● **REQUIREMENT**
Your task is to write out every line of the data exactly. Drop the pictures.

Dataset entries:
——————————
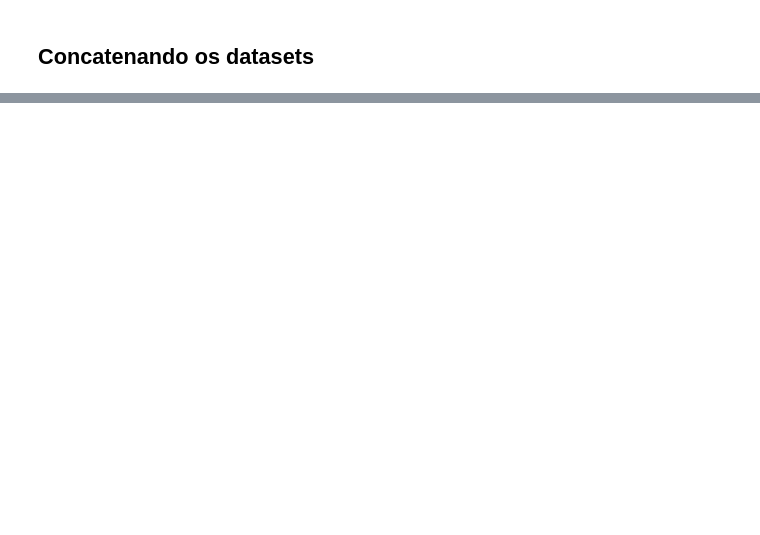
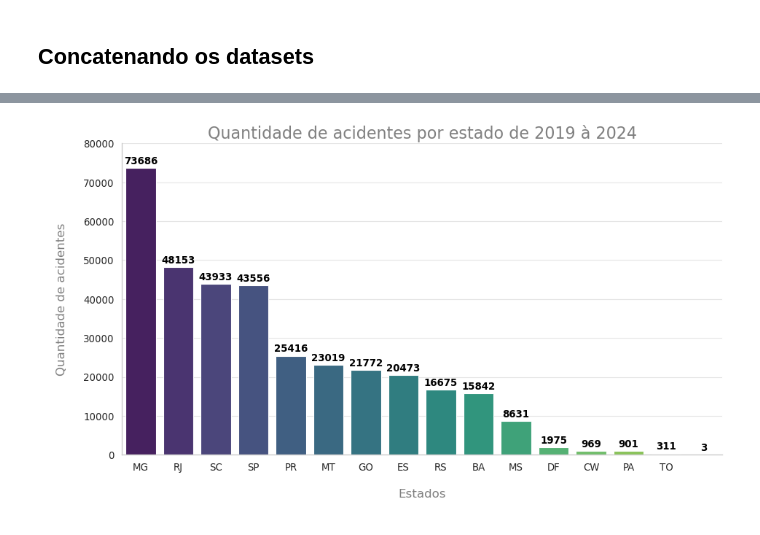
Before and after one commit to GuiBatalhoti/Dados_ANTT, a Jupyter notebook: acidentes.ipynb, the cells around one changed output, grey strips where cells are left out. Drawn from its saved outputs; the diff is of its cells as text; code cells hidden in the pictures; blank space fills up the shorter version.

```diff
--- a/acidentes.ipynb
+++ b/acidentes.ipynb
@@ -133,0 +183,3 @@ Tipo de dado da coluna 'km': float64
+# %%
+df_final['estado'] = df_final['trecho'].str.split('/').str[1]
+df_final.head(1)
@@ -133,0 +190,41 @@ Tipo de dado da coluna 'km': float64
+# %%
+fig, ax = plt.subplots(figsize=(12, 7), dpi=80)
+
+sns.set_theme(style='whitegrid')
+ax = sns.barplot(x=df_final['estado'].value_counts().index, y=df_final['estado'].value_counts().values, palette='viridis')
+plt.title('Quantidade de acidentes por estado de 2019 à 2024', fontsize=20, color='gray')
+
+
+for i in ax.patches:
+    ax.text(i.get_x()+0.4, i.get_height() + 1000,
+            str(int(i.get_height())),
+            ha='center',
+            fontsize=12,
+            weight='bold',
+            color='black')
+
+plt.xlabel('\nEstados\n', fontsize=15, color='gray')
+plt.ylabel('\nQuantidade de acidentes\n', fontsize=15, color='gray')
+
+plt.xticks(fontsize=12)
+plt.yticks(fontsize=12)
+
+plt.ylim(0, 80000)
+
+plt.grid(axis='y', alpha=0.5)
+
+# for i in ['bottom', 'left']:
+#     ax.spines[i].set_color('white')
+#     ax.spines[i].set_linewidth(1.5)
+
+right_side = ax.spines["right"]
+right_side.set_visible(False)
+
+top_side = ax.spines["top"]
+top_side.set_visible(False)
+
+plt.tight_layout()
+
+plt.show()
+# %% [output]
+[figure, added]
```
Also changed, not shown: parts of 12 cells of this notebook, 1 other file.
——————————
● **SOLUTION**
Before and after one commit to GuiBatalhoti/Dados_ANTT, a Jupyter notebook: acidentes.ipynb, the cells around one changed output, grey strips where cells are left out. Drawn from its saved outputs; the diff is of its cells as text; code cells hidden in the pictures; blank space fills up the shorter version.

```diff
--- a/acidentes.ipynb
+++ b/acidentes.ipynb
@@ -133,0 +183,3 @@ Tipo de dado da coluna 'km': float64
+# %%
+df_final['estado'] = df_final['trecho'].str.split('/').str[1]
+df_final.head(1)
@@ -133,0 +190,41 @@ Tipo de dado da coluna 'km': float64
+# %%
+fig, ax = plt.subplots(figsize=(12, 7), dpi=80)
+
+sns.set_theme(style='whitegrid')
+ax = sns.barplot(x=df_final['estado'].value_counts().index, y=df_final['estado'].value_counts().values, palette='viridis')
+plt.title('Quantidade de acidentes por estado de 2019 à 2024', fontsize=20, color='gray')
+
+
+for i in ax.patches:
+    ax.text(i.get_x()+0.4, i.get_height() + 1000,
+            str(int(i.get_height())),
+            ha='center',
+            fontsize=12,
+            weight='bold',
+            color='black')
+
+plt.xlabel('\nEstados\n', fontsize=15, color='gray')
+plt.ylabel('\nQuantidade de acidentes\n', fontsize=15, color='gray')
+
+plt.xticks(fontsize=12)
+plt.yticks(fontsize=12)
+
+plt.ylim(0, 80000)
+
+plt.grid(axis='y', alpha=0.5)
+
+# for i in ['bottom', 'left']:
+#     ax.spines[i].set_color('white')
+#     ax.spines[i].set_linewidth(1.5)
+
+right_side = ax.spines["right"]
+right_side.set_visible(False)
+
+top_side = ax.spines["top"]
+top_side.set_visible(False)
+
+plt.tight_layout()
+
+plt.show()
+# %% [output]
+[figure, added]
```
Also changed, not shown: parts of 12 cells of this notebook, 1 other file.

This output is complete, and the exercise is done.